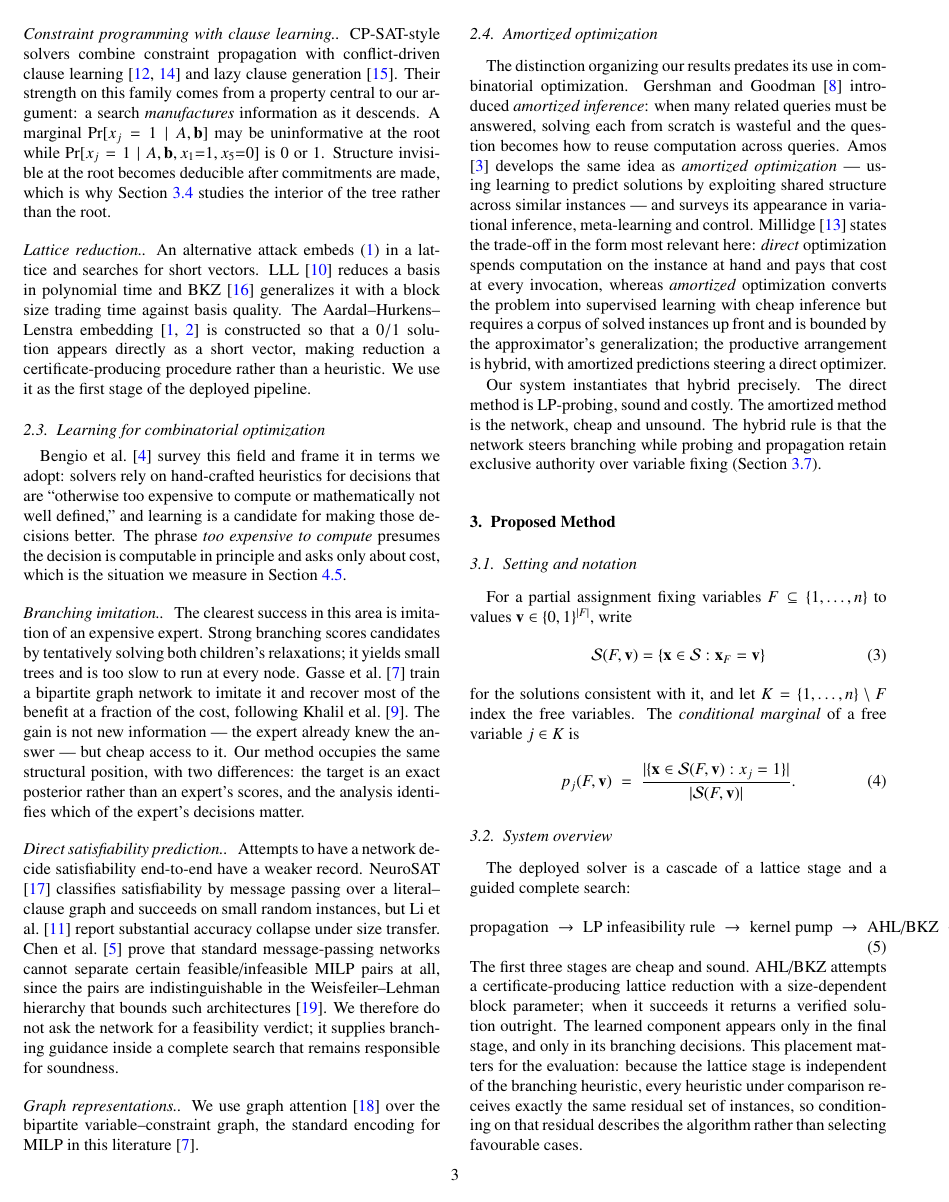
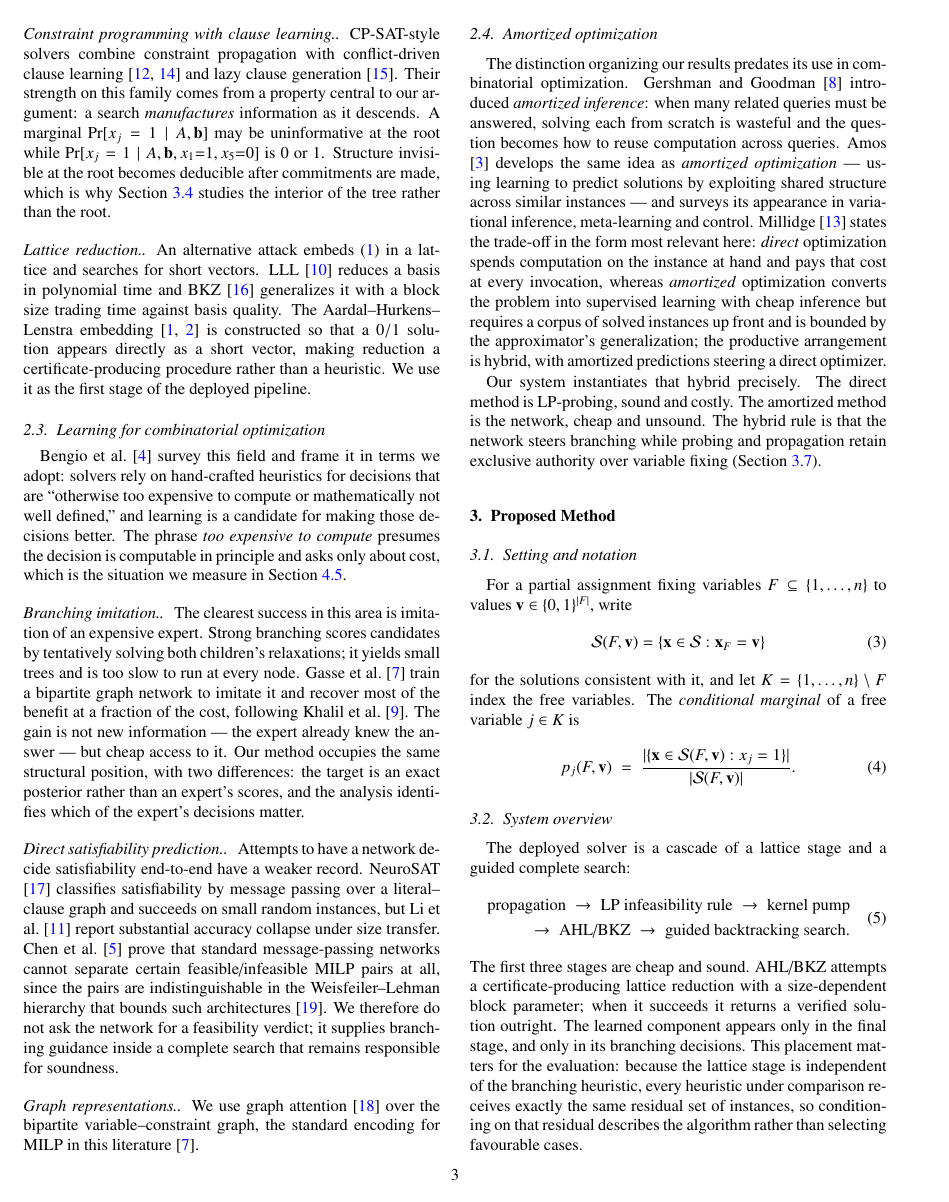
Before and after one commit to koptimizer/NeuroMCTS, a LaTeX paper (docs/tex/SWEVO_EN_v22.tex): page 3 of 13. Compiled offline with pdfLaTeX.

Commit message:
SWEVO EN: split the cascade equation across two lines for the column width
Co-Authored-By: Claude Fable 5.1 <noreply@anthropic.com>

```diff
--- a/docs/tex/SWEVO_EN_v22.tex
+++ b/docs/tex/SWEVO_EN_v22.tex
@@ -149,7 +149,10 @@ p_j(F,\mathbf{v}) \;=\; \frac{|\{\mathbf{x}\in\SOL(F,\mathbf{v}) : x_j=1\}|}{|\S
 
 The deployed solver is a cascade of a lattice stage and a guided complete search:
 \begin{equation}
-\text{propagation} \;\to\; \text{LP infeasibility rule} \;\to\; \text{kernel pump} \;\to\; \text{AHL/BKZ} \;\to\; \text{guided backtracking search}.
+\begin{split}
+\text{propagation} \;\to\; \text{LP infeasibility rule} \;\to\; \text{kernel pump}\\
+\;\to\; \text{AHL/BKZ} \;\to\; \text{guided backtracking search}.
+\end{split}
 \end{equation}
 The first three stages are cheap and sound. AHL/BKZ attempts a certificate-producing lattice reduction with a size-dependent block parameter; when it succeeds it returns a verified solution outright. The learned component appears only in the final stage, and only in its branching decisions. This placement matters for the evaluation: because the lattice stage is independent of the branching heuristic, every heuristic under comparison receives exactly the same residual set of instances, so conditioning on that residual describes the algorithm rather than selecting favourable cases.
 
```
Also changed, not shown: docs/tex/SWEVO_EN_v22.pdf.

= = = =

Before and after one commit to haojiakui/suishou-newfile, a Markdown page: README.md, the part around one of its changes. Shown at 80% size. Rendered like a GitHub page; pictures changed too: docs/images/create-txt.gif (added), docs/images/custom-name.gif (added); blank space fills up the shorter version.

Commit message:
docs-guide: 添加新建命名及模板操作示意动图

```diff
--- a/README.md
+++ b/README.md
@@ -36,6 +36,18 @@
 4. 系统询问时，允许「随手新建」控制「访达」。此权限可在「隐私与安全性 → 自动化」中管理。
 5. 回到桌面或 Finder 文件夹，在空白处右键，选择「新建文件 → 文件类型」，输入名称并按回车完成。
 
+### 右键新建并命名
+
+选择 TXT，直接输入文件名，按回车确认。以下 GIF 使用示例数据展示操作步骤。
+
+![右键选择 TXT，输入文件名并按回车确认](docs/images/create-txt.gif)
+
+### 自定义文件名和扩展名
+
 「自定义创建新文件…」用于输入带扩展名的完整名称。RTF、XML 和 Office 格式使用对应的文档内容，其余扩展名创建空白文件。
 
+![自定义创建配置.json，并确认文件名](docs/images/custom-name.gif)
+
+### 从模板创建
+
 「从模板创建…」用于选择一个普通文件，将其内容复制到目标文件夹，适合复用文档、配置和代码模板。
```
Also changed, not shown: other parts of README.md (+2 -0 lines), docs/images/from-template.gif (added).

= = = =

__REQUIRED ACTION__. Sift the data above for lines with "propagation", then copy each one.

__ANSWER TO THE PROBLEM__.
-\text{propagation} \;\to\; \text{LP infeasibility rule} \;\to\; \text{kernel pump} \;\to\; \text{AHL/BKZ} \;\to\; \text{guided backtracking search}.
+\text{propagation} \;\to\; \text{LP infeasibility rule} \;\to\; \text{kernel pump}\\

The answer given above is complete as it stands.